» **WORK ITEM**: In the data below, reproduce everything exactly except the images.
------------------------------------------------------------
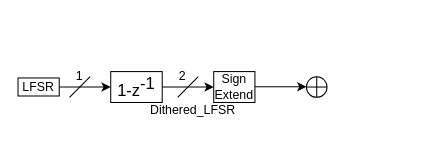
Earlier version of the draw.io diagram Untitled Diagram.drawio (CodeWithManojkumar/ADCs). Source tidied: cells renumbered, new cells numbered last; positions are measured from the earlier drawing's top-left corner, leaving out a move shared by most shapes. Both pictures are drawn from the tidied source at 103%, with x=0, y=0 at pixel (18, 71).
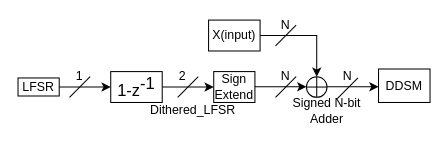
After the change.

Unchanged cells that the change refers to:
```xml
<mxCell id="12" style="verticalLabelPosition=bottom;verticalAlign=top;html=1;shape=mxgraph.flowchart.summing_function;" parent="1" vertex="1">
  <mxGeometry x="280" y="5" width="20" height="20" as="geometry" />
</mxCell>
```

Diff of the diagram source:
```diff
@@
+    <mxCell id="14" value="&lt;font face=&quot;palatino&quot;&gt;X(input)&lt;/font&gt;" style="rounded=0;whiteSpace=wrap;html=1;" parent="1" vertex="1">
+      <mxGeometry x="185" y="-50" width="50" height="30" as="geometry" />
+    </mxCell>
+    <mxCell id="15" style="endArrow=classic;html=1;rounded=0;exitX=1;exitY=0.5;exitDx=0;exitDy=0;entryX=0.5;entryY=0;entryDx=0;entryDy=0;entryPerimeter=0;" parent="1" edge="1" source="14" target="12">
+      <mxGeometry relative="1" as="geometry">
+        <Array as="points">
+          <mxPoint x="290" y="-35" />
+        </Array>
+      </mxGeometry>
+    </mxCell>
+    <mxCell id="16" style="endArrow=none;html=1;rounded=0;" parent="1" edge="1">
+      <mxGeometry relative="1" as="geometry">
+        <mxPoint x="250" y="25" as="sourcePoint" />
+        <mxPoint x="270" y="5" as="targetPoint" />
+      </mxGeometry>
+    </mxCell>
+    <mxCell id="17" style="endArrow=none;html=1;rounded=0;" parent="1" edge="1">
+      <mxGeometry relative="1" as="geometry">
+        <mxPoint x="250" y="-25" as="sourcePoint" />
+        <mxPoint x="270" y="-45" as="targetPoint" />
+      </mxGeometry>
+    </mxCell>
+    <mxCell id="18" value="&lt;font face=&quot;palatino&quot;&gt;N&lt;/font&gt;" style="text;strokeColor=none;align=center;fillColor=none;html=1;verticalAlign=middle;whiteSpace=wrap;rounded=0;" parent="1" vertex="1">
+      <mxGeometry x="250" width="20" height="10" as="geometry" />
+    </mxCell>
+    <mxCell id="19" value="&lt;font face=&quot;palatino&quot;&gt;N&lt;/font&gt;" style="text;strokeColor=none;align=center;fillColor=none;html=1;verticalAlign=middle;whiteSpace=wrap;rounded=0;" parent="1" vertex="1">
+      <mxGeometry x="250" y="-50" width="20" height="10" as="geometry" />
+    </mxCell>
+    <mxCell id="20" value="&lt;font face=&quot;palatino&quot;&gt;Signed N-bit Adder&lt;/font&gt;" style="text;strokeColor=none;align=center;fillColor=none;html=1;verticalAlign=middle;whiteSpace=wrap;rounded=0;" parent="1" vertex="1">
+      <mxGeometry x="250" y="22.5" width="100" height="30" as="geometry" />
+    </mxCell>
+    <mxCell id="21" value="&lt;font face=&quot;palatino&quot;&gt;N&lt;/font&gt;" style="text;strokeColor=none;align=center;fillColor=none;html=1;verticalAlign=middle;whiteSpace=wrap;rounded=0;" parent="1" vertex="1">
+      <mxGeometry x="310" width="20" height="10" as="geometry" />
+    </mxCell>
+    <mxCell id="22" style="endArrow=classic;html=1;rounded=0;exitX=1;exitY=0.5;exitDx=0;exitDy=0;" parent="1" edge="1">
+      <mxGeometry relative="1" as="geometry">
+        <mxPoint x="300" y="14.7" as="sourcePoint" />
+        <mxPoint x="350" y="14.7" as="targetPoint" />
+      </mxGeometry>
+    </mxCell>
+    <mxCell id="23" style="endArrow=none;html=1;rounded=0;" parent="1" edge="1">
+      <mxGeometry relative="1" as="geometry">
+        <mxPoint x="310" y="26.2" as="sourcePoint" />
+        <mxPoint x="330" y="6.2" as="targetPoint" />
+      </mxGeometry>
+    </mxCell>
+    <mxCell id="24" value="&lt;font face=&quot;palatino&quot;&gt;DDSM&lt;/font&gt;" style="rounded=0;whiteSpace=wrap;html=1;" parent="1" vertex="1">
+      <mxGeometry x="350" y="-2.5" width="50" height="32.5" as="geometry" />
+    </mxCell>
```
------------------------------------------------------------
» **THE COMPLETED TASK**:
Earlier version of the draw.io diagram Untitled Diagram.drawio (CodeWithManojkumar/ADCs). Source tidied: cells renumbered, new cells numbered last; positions are measured from the earlier drawing's top-left corner, leaving out a move shared by most shapes. Both pictures are drawn from the tidied source at 103%, with x=0, y=0 at pixel (18, 71).
After the change.

Unchanged cells that the change refers to:
```xml
<mxCell id="12" style="verticalLabelPosition=bottom;verticalAlign=top;html=1;shape=mxgraph.flowchart.summing_function;" parent="1" vertex="1">
  <mxGeometry x="280" y="5" width="20" height="20" as="geometry" />
</mxCell>
```

Diff of the diagram source:
```diff
@@
+    <mxCell id="14" value="&lt;font face=&quot;palatino&quot;&gt;X(input)&lt;/font&gt;" style="rounded=0;whiteSpace=wrap;html=1;" parent="1" vertex="1">
+      <mxGeometry x="185" y="-50" width="50" height="30" as="geometry" />
+    </mxCell>
+    <mxCell id="15" style="endArrow=classic;html=1;rounded=0;exitX=1;exitY=0.5;exitDx=0;exitDy=0;entryX=0.5;entryY=0;entryDx=0;entryDy=0;entryPerimeter=0;" parent="1" edge="1" source="14" target="12">
+      <mxGeometry relative="1" as="geometry">
+        <Array as="points">
+          <mxPoint x="290" y="-35" />
+        </Array>
+      </mxGeometry>
+    </mxCell>
+    <mxCell id="16" style="endArrow=none;html=1;rounded=0;" parent="1" edge="1">
+      <mxGeometry relative="1" as="geometry">
+        <mxPoint x="250" y="25" as="sourcePoint" />
+        <mxPoint x="270" y="5" as="targetPoint" />
+      </mxGeometry>
+    </mxCell>
+    <mxCell id="17" style="endArrow=none;html=1;rounded=0;" parent="1" edge="1">
+      <mxGeometry relative="1" as="geometry">
+        <mxPoint x="250" y="-25" as="sourcePoint" />
+        <mxPoint x="270" y="-45" as="targetPoint" />
+      </mxGeometry>
+    </mxCell>
+    <mxCell id="18" value="&lt;font face=&quot;palatino&quot;&gt;N&lt;/font&gt;" style="text;strokeColor=none;align=center;fillColor=none;html=1;verticalAlign=middle;whiteSpace=wrap;rounded=0;" parent="1" vertex="1">
+      <mxGeometry x="250" width="20" height="10" as="geometry" />
+    </mxCell>
+    <mxCell id="19" value="&lt;font face=&quot;palatino&quot;&gt;N&lt;/font&gt;" style="text;strokeColor=none;align=center;fillColor=none;html=1;verticalAlign=middle;whiteSpace=wrap;rounded=0;" parent="1" vertex="1">
+      <mxGeometry x="250" y="-50" width="20" height="10" as="geometry" />
+    </mxCell>
+    <mxCell id="20" value="&lt;font face=&quot;palatino&quot;&gt;Signed N-bit Adder&lt;/font&gt;" style="text;strokeColor=none;align=center;fillColor=none;html=1;verticalAlign=middle;whiteSpace=wrap;rounded=0;" parent="1" vertex="1">
+      <mxGeometry x="250" y="22.5" width="100" height="30" as="geometry" />
+    </mxCell>
+    <mxCell id="21" value="&lt;font face=&quot;palatino&quot;&gt;N&lt;/font&gt;" style="text;strokeColor=none;align=center;fillColor=none;html=1;verticalAlign=middle;whiteSpace=wrap;rounded=0;" parent="1" vertex="1">
+      <mxGeometry x="310" width="20" height="10" as="geometry" />
+    </mxCell>
+    <mxCell id="22" style="endArrow=classic;html=1;rounded=0;exitX=1;exitY=0.5;exitDx=0;exitDy=0;" parent="1" edge="1">
+      <mxGeometry relative="1" as="geometry">
+        <mxPoint x="300" y="14.7" as="sourcePoint" />
+        <mxPoint x="350" y="14.7" as="targetPoint" />
+      </mxGeometry>
+    </mxCell>
+    <mxCell id="23" style="endArrow=none;html=1;rounded=0;" parent="1" edge="1">
+      <mxGeometry relative="1" as="geometry">
+        <mxPoint x="310" y="26.2" as="sourcePoint" />
+        <mxPoint x="330" y="6.2" as="targetPoint" />
+      </mxGeometry>
+    </mxCell>
+    <mxCell id="24" value="&lt;font face=&quot;palatino&quot;&gt;DDSM&lt;/font&gt;" style="rounded=0;whiteSpace=wrap;html=1;" parent="1" vertex="1">
+      <mxGeometry x="350" y="-2.5" width="50" height="32.5" as="geometry" />
+    </mxCell>
```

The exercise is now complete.